§ WHAT TO PRODUCE
Gather every line from the entries below that includes "begin".
**** PROVIDED RECORDS ****
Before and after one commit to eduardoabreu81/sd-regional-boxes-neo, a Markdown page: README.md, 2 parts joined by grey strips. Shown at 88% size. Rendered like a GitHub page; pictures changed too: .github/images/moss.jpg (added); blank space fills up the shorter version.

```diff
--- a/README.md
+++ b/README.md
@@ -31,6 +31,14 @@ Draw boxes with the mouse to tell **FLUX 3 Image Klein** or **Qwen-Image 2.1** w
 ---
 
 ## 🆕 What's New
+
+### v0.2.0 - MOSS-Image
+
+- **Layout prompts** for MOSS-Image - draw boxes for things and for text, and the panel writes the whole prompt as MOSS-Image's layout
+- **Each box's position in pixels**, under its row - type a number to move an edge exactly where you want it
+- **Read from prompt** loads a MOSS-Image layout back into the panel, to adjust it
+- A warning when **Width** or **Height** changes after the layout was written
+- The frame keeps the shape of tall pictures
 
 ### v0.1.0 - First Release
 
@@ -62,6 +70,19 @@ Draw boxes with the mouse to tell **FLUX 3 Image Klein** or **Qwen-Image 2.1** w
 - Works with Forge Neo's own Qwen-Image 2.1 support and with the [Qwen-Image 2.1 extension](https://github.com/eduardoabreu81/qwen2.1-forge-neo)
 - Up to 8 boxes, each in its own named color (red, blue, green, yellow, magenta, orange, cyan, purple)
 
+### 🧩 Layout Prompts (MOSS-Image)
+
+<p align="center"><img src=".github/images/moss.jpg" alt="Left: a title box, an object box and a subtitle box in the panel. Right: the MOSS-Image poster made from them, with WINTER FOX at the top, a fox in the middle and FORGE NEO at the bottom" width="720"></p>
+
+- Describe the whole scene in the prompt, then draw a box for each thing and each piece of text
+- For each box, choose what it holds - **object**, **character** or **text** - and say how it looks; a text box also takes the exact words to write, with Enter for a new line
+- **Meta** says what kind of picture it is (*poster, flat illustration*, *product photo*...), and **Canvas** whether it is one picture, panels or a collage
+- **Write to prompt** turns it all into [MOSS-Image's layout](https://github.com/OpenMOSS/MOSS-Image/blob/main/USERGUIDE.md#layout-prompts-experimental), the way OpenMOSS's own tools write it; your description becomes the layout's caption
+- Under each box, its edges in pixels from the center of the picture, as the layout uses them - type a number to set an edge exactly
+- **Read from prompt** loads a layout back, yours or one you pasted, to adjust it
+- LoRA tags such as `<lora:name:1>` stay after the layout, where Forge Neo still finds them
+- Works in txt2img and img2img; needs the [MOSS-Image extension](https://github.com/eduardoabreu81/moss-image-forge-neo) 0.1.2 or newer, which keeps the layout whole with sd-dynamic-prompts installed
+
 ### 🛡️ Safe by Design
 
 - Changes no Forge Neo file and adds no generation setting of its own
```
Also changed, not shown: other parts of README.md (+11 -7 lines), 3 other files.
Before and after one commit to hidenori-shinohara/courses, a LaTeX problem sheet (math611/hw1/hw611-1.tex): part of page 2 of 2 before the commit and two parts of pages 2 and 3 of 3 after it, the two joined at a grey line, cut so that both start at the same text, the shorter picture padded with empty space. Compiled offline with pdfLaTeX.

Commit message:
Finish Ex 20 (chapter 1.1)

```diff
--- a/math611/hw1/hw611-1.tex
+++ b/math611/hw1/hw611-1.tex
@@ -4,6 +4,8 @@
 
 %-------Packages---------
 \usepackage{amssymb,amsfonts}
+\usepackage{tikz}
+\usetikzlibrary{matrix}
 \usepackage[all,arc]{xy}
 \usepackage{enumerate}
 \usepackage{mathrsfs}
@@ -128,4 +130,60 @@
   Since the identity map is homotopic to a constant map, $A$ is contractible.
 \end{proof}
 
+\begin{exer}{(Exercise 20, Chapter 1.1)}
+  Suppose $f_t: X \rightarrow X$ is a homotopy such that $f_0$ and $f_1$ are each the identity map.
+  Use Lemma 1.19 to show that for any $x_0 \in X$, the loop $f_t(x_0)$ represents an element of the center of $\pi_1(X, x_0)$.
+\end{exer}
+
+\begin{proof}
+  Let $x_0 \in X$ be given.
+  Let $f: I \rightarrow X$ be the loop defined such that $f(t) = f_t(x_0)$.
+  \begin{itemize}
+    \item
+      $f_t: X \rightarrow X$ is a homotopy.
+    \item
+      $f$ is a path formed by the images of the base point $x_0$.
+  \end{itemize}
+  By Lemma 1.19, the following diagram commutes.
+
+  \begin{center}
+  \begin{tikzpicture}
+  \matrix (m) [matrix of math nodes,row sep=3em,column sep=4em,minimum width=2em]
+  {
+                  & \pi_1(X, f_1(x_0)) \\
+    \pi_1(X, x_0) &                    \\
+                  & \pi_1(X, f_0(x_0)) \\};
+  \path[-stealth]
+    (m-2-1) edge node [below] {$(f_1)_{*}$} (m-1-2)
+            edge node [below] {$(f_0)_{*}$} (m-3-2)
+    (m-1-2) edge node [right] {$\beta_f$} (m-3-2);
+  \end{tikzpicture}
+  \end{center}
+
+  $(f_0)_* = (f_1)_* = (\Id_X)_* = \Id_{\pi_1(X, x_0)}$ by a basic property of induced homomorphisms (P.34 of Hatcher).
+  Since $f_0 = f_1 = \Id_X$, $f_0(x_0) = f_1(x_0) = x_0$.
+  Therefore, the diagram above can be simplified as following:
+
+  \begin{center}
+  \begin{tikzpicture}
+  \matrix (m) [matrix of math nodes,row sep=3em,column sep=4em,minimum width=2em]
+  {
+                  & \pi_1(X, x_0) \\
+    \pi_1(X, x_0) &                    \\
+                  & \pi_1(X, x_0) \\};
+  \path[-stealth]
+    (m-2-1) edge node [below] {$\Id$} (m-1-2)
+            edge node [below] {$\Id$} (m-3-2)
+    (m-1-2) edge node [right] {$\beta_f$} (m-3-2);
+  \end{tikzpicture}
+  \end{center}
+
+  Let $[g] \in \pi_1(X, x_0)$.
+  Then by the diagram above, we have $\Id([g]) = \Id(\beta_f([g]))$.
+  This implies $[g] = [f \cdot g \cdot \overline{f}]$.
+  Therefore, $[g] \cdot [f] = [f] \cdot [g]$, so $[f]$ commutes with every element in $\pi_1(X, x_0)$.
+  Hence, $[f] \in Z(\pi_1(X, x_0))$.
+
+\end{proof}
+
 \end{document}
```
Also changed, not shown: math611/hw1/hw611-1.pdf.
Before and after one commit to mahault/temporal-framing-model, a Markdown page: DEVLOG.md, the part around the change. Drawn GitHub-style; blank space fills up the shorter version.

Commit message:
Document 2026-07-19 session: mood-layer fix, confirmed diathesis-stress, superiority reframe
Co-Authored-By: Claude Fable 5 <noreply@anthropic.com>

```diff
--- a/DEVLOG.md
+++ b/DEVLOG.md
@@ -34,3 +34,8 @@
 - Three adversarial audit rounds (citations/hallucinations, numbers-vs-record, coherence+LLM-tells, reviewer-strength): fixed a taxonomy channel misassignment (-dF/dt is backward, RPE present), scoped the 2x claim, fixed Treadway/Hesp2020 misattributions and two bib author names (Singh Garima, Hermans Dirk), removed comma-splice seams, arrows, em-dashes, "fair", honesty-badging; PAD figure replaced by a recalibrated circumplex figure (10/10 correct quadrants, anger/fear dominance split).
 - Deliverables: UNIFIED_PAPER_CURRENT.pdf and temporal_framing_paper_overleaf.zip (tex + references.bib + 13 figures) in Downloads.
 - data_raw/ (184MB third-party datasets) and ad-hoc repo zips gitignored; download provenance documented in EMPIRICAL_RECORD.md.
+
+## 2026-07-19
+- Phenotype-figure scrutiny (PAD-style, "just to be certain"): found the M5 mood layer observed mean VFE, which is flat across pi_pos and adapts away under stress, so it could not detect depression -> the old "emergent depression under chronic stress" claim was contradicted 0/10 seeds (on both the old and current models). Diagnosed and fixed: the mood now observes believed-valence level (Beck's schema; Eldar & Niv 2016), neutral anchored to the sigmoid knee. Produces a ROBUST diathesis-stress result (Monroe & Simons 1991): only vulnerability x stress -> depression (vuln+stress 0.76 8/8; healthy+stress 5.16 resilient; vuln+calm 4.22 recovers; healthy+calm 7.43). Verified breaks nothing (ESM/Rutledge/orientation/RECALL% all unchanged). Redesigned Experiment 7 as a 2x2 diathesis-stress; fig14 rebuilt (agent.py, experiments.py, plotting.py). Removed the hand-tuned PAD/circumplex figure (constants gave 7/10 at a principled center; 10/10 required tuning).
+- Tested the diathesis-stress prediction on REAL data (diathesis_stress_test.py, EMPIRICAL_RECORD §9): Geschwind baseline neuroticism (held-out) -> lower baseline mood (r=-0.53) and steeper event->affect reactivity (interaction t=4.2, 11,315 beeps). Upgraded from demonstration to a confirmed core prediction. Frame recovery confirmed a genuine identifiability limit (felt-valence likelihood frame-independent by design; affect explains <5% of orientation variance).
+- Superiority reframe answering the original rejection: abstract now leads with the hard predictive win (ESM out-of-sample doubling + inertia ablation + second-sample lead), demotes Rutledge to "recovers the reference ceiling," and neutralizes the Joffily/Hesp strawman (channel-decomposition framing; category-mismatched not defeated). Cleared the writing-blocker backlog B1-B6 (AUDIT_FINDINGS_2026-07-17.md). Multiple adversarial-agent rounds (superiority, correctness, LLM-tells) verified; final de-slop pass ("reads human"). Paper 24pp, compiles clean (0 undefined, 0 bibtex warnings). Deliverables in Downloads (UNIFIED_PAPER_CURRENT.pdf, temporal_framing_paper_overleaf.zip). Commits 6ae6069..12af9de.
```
****
§ RESPONSE TO THE EXERCISE
+\begin{exer}{(Exercise 20, Chapter 1.1)}
+\begin{proof}
+  \begin{itemize}
+  \begin{center}
+  \begin{tikzpicture}
+  \begin{center}
+  \begin{tikzpicture}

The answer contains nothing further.